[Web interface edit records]
*** Block opens ***
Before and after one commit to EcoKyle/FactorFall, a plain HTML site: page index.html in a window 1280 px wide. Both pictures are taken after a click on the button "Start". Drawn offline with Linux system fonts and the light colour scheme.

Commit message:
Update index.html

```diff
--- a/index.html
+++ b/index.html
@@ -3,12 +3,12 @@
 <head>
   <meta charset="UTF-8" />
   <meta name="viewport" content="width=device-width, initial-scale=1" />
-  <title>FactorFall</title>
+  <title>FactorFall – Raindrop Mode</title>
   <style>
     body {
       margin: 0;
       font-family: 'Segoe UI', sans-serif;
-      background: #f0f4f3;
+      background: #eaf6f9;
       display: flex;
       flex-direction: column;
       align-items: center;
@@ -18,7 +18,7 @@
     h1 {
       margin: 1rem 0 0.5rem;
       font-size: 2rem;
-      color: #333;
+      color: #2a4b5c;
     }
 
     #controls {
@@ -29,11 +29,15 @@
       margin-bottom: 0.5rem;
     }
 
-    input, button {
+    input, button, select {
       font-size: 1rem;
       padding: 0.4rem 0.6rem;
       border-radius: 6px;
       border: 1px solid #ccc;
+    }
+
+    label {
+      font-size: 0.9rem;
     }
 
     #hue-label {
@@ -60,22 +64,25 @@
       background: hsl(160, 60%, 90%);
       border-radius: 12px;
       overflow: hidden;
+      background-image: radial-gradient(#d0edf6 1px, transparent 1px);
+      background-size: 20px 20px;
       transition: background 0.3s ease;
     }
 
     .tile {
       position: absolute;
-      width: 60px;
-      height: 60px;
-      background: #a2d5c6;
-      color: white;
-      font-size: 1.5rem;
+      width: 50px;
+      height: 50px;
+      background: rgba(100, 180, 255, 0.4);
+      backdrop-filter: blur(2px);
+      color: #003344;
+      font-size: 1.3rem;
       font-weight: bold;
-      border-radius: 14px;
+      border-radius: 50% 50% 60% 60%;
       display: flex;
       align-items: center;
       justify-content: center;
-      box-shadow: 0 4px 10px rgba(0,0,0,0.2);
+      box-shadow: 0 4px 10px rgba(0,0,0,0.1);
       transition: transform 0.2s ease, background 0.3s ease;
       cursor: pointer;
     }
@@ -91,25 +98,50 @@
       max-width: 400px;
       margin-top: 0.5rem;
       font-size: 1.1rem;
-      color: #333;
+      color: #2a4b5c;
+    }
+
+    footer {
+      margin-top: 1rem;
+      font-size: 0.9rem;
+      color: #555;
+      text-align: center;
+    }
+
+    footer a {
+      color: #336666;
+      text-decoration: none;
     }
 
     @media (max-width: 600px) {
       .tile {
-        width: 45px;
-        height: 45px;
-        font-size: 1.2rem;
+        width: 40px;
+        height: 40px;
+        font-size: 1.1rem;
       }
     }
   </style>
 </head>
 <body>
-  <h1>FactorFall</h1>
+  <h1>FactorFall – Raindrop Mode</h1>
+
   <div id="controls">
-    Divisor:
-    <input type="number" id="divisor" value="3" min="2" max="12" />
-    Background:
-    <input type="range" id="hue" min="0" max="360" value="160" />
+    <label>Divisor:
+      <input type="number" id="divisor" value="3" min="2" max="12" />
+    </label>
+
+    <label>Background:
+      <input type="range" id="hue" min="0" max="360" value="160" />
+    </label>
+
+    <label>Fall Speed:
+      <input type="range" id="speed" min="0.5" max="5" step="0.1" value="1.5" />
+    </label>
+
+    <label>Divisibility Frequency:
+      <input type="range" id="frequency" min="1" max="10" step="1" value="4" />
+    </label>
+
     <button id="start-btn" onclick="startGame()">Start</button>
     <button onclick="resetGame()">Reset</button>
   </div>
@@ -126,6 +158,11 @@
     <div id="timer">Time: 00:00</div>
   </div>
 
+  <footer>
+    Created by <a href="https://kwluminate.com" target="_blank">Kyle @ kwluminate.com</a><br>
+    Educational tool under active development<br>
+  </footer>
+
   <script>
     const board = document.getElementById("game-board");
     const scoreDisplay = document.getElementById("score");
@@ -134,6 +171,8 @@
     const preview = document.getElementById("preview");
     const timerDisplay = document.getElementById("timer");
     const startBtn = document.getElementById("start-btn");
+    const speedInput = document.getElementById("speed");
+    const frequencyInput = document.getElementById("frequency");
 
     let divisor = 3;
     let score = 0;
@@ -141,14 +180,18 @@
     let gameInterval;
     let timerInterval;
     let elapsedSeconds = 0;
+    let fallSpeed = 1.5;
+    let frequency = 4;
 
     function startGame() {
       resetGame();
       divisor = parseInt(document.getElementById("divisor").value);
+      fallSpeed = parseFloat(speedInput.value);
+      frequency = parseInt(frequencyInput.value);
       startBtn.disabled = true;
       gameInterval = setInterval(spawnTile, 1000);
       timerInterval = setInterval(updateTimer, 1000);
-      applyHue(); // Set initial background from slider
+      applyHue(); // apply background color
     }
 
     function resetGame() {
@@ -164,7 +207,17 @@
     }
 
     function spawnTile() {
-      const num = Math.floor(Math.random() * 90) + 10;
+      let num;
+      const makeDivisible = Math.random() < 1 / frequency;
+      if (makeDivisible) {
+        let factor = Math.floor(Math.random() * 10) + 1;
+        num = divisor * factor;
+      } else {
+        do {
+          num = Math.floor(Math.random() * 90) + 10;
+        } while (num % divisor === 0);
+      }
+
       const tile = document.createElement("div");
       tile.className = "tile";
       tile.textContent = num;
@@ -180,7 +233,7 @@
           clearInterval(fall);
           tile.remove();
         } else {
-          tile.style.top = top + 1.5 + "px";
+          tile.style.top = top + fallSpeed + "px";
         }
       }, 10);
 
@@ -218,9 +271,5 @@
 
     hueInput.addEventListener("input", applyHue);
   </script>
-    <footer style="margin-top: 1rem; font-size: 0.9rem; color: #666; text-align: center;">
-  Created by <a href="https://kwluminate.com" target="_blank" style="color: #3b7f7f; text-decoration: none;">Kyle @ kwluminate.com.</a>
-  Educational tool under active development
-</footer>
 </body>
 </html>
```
*** Block closes ***
TASK INSTRUCTIONS » Go line by line through the data, copying each one that contains the word "const".

RESPONSE BOX »
     const board = document.getElementById("game-board");
     const scoreDisplay = document.getElementById("score");
     const preview = document.getElementById("preview");
     const timerDisplay = document.getElementById("timer");
     const startBtn = document.getElementById("start-btn");
+    const speedInput = document.getElementById("speed");
+    const frequencyInput = document.getElementById("frequency");
-      const num = Math.floor(Math.random() * 90) + 10;
+      const makeDivisible = Math.random() < 1 / frequency;
       const tile = document.createElement("div");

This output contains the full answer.